By Sarah Everhart
The article is not a substitute for legal advice. See here for the site’s reposting policy.
Regular readers of this blog will not be surprised to read that there is a new twist in the saga of the implementation of the Waters of the United States (WOTUS) rule. For those unfamiliar with the WOTUS rule you can read it here.
In a nutshell, the federal Clean Water Act (CWA) prohibits the discharge of pollutants from any point source into navigable waters (defined as WOTUS) without a discharge permit.
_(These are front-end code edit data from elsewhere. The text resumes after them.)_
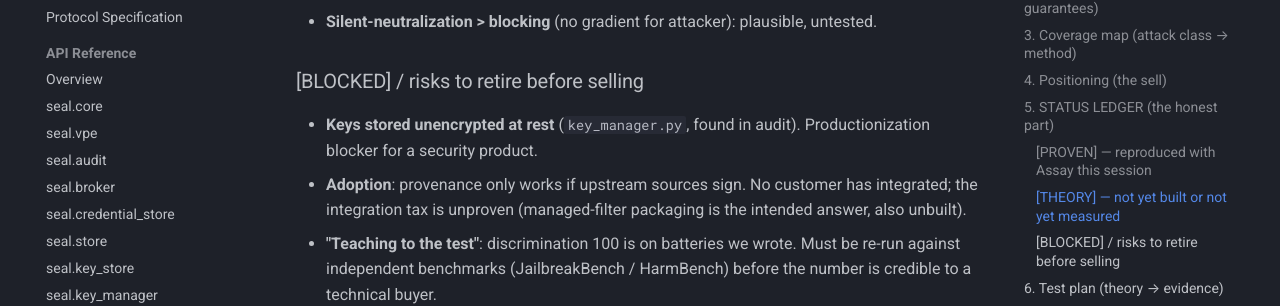
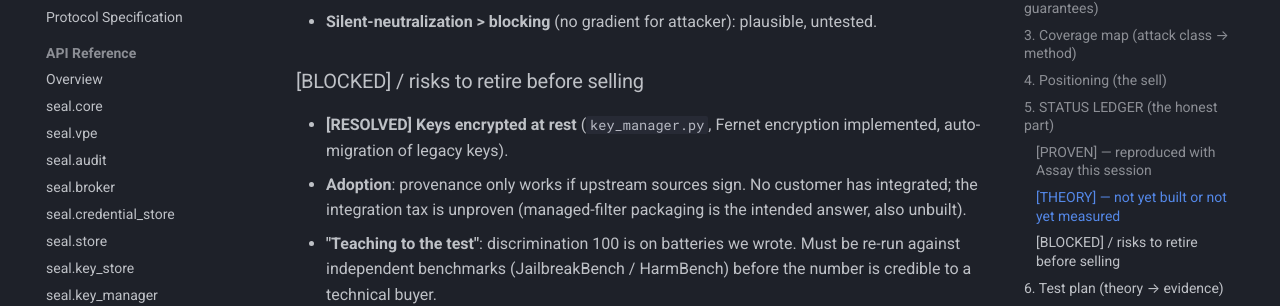
Before and after one commit to rezearcher/seal, an MkDocs documentation site: the page built from docs/THESIS_AND_VALIDATION.md, in a window 1280 px wide and 900 px high, scrolled down 2800 px. Shown: the part 145-451 px from the top of the window. Built offline with MkDocs 1.6.1 and Material for MkDocs 9.7.7, drawn with Linux system fonts in a browser that asks for light colours; comment, search, counter and statistics services are not loaded.

Commit message:
docs(t_2aac3399): update stale 'unencrypted keys' notes across README.md, GETTING_STARTED.md, THESIS_AND_VALIDATION.md
ARCHITECTURE.md was already corrected (commit 47069c5). These three
doc files still referenced the old unencrypted-at-rest limitation,
which was fixed by t_bce51edd (Fernet encryption with auto-generated
master.key and auto-migration).

Also fixes stale nousresearch/seal URL in GETTING_STARTED.md.

```diff
--- a/docs/THESIS_AND_VALIDATION.md
+++ b/docs/THESIS_AND_VALIDATION.md
@@ -100,8 +100,7 @@ war — we must not *lose* it while we win the deterministic classes.**
   untested.
 
 ### [BLOCKED] / risks to retire before selling
-- **Keys stored unencrypted at rest** (`key_manager.py`, found in audit).
-  Productionization blocker for a security product.
+- **[RESOLVED] Keys encrypted at rest** (`key_manager.py`, Fernet encryption implemented, auto-migration of legacy keys).
 - **Adoption**: provenance only works if upstream sources sign. No customer has
   integrated; the integration tax is unproven (managed-filter packaging is the
   intended answer, also unbuilt).
```
Also changed, not shown: README.md (+1 -1 lines), docs/GETTING_STARTED.md (+1 -1 lines).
In the 1980s the Environmental Protection Agency (EPA) adopted a regulatory definition of WOTUS and again in the early 2000s there were a number of judicial decisions on the subject which led to EPA issuing further interpretations of WOTUS (read more about that background here). In an effort to eliminate confusion, in 2015 EPA promulgated a new definition of WOTUS and legal battles claiming EPA exceeded its authority ensued.
Although WOTUS did not alter any of the exemptions for agricultural activities in the CWA many farm groups felt the expanded definition would have a negative impact on agriculture.
As we explained in this past post the cases filed to challenge WOTUS were consolidated in the federal 6th Circuit Court of Appeals and the Court issued an injunction of the WOTUS rule. The 6th Circuit Court of Appeals ruled it had jurisdiction to hear cases from across the country and that decision was then appealed to the U.S. Supreme Court.
On January 22, 2018, the U.S. Supreme Court ruled that the federal appeals courts did not have original jurisdiction to review the WOTUS rule, and that challenges must continue to be filed in the federal district courts. The Supreme Court’s decision led to the 6th Circuit’s injunction being vacated.
On February 6, 2018, the EPA published a rule in the Federal Register known as the Suspension Rule the effect of which was to delay the WOTUS rule until 2020, and in the interim the controlling interpretation of “waters of the United States” was that prescribed by the 1980s regulation which had been in place prior to the WOTUS rule. Typically when rules and regulations are published in the Federal Register public comments are solicited and reviewed prior to the finalization of the regulation.
On August 16, 2018 the U.S. District Court of the District of South Carolina ruled the EPA violated the Administrative Procedure Act by failing to seek public comment on the Suspension Rule. According to the decision, the text of the Suspension and the EPA Memorandum for the Record on the Suspension Rule Rulemaking Process made it clear that the agencies did not solicit any comments on the merits of the WOTUS rule or the merits of the 1980s regulation before issuing the Suspension Rule. This recent decision means the EPA’s attempt to delay the 2015 WOTUS rule was no longer effective in 23 states: California, Connecticut, Delaware, Hawaii, Illinois, Iowa, Maine, Maryland, Massachusetts, Michigan, Minnesota, New Hampshire, New Jersey, New York, Ohio, Oklahoma, Oregon, Pennsylvania, Rhode Island, Tennessee, Vermont, Virginia and Washington.
The remaining 27 states are not subject to the 2015 WOTUS rule and are instead subject to the previous definition of WOTUS due to injunctions issued by U.S. District Courts in North Dakota, Georgia and Texas preventing the 2015 WOTUS rule from going into effect. As the legal battles continue to unfold in other US. District Courts there are bound to be future changes so keep reading this blog for further updates!